Over the past few years, the frenzy for wearables has reached its peak. This week alone, Sony, Samsung, LG and Motorola have all shown off their next attempts at wrist-worn technology. And with each announcement comes a new set of sartorial critiques.
And yet, despite a seeming consensus from the tech press about the aesthetic appeal of devices like the Moto 360 and Pebble’s Steel, the world is still waiting for the one wearable that will have us all strapping a computer to our wrists, faces, waists or whatever. But the real obstacle to wearable adoption isn’t a matter of style; it’s a matter of taste.
The real obstacle to wearable adoption isn’t a matter of style; it’s a matter of taste.
New York Times tech-scribe-cum-style savant, Nick Bilton recently penned a speculative editorial proclaiming the as-of-yet-unannounced iWatch as the device that could finally take wearables mainstream. Apple will no doubt roll out a beautiful piece of machinery — it has an excellent track record and a proven team of designers, engineers and businesspeople on board — but the truth is, no matter how good the software, no matter how innovative the functionality, no matter how versatile and beautiful the design, there will never be one wearable for everyone.
Almost every player in the wearable game thus far has proven an ability to produce successful consumer technologies.

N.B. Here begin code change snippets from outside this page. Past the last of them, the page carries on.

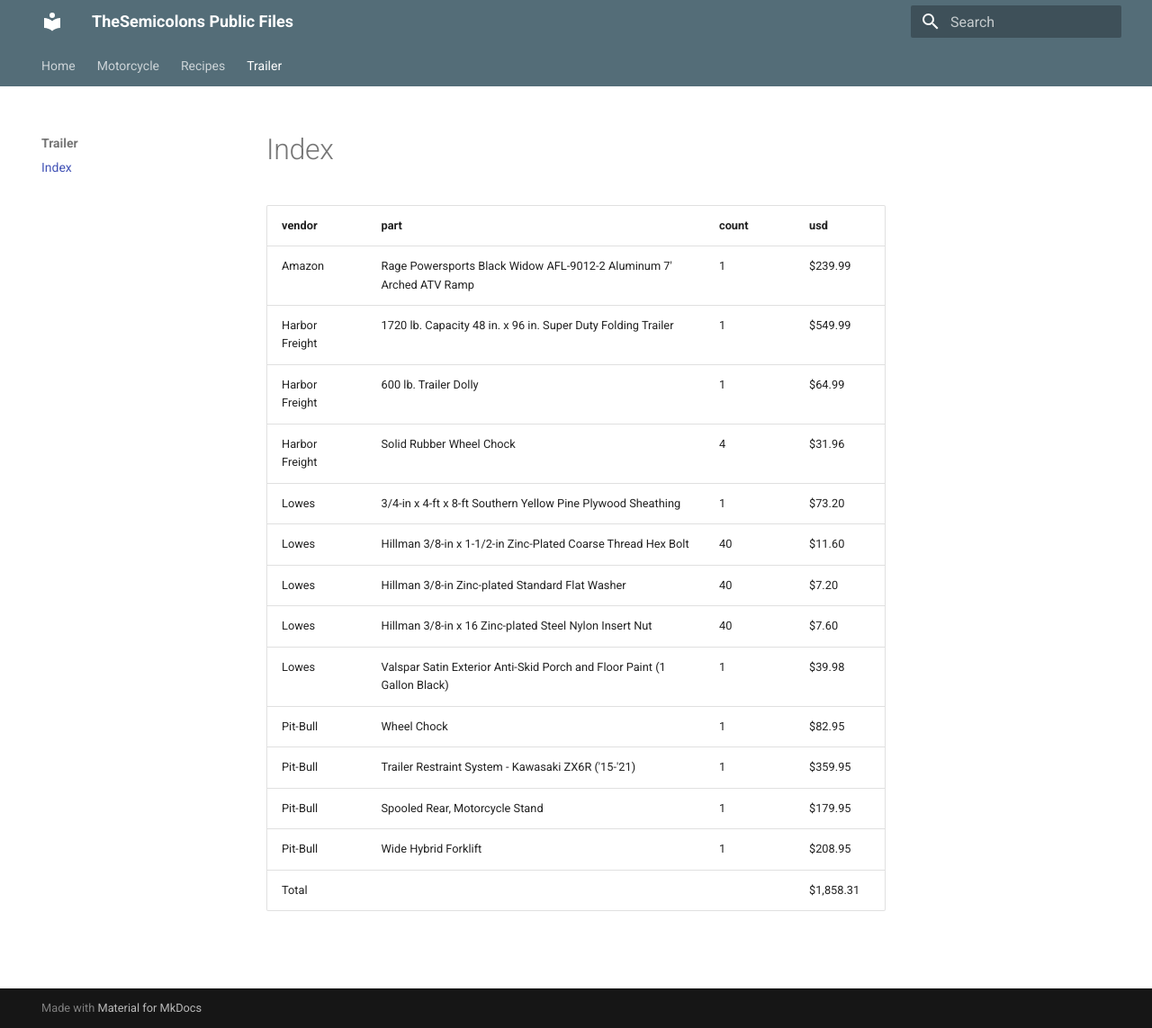
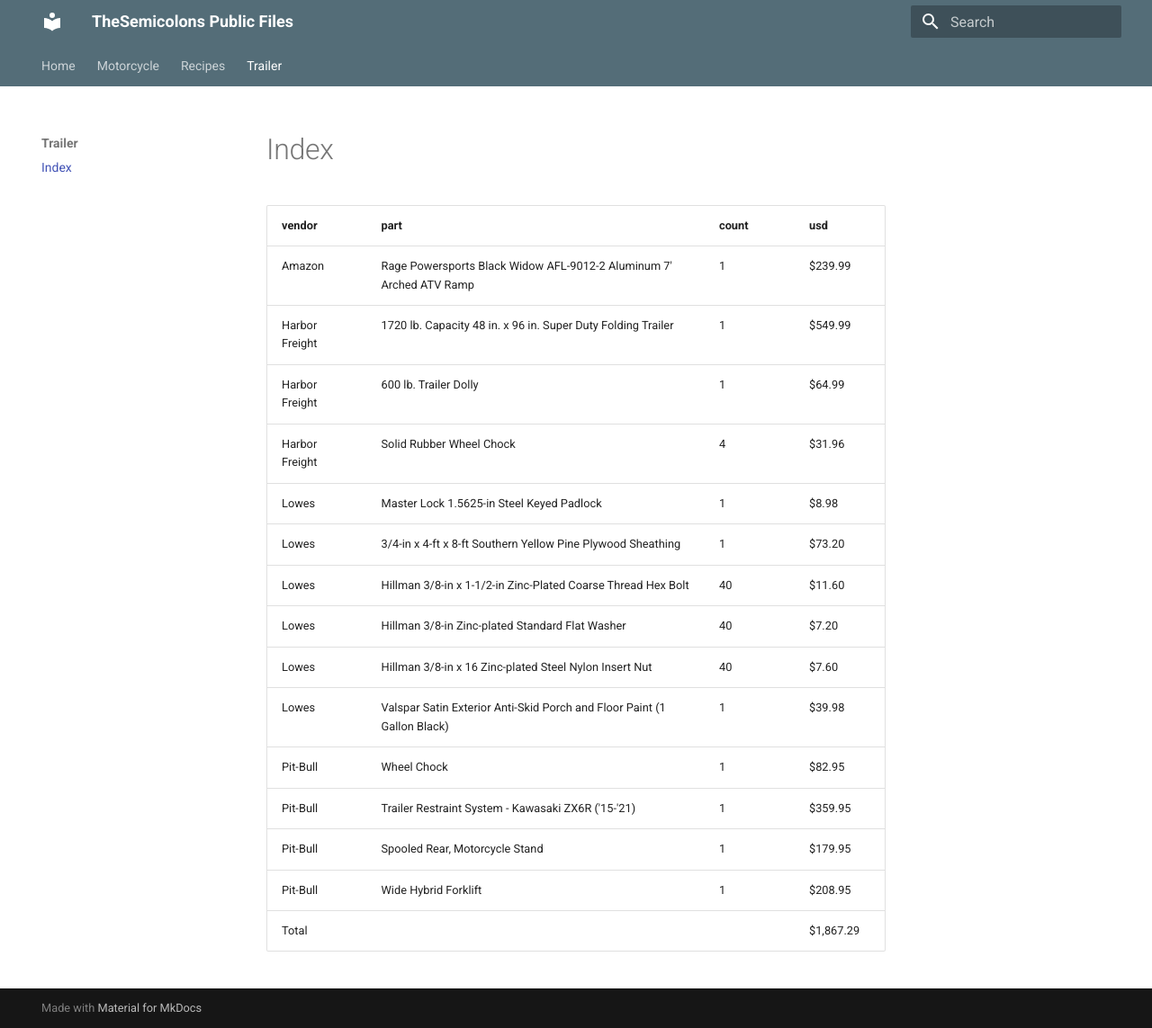
Before and after one commit to TheSemicolons/thesemicolons.dev, an MkDocs documentation site: the page built from docs/trailer/index.md, in a window 1280 px wide and 1143 px high. Shown: the whole window at 90% size. Built offline with MkDocs 1.6.1 and Material for MkDocs 9.7.7, drawn with Linux system fonts in a browser that asks for light colours.

Commit message:
Added item to trailer list.

```diff
--- a/docs/trailer/index.md
+++ b/docs/trailer/index.md
@@ -4,6 +4,7 @@ Amazon              | Rage Powersports Black Widow AFL-9012-2 Aluminum 7' Arched
 Harbor Freight      | 1720 lb. Capacity 48 in. x 96 in. Super Duty Folding Trailer            | 1     | $549.99    |
 Harbor Freight      | 600 lb. Trailer Dolly                                                   | 1     | $64.99     |
 Harbor Freight      | Solid Rubber Wheel Chock                                                | 4     | $31.96     |
+Lowes               | Master Lock 1.5625-in Steel Keyed Padlock                               | 1     | $8.98      |
 Lowes               | 3/4-in x 4-ft x 8-ft Southern Yellow Pine Plywood Sheathing             | 1     | $73.20     |
 Lowes               | Hillman 3/8-in x 1-1/2-in Zinc-Plated Coarse Thread Hex Bolt            | 40    | $11.60     |
 Lowes               | Hillman 3/8-in Zinc-plated Standard Flat Washer                         | 40    | $7.20      |
@@ -13,4 +14,4 @@ Pit-Bull            | Wheel Chock
 Pit-Bull            | Trailer Restraint System - Kawasaki ZX6R ('15-'21)                      | 1     | $359.95    |
 Pit-Bull            | Spooled Rear, Motorcycle Stand                                          | 1     | $179.95    |
 Pit-Bull            | Wide Hybrid Forklift                                                    | 1     | $208.95    |
-Total               |                                                                         |       | $1,858.31  |
+Total               |                                                                         |       | $1,867.29  |
```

Some of us can even agree that they’re starting to get the style right, but the truth is we all fancy ourselves individuals when we get dressed in the morning. No single company, whether it’s Apple or Motorola or even Swatch is ever going to make a single device that we all want to wear.
Apple’s wearable device, whether it’s a watch or a fedora or even a condom, will no doubt be a meticulously designed piece of hardware, but it’s going to take a much more robust and diverse market, full of choice for wearables to really take off. It’s going to take more than NFC, fitness tracking and Jony Ive’s magic touch. It’s going to take more than killer features and refined hardware.
It’s going to take time.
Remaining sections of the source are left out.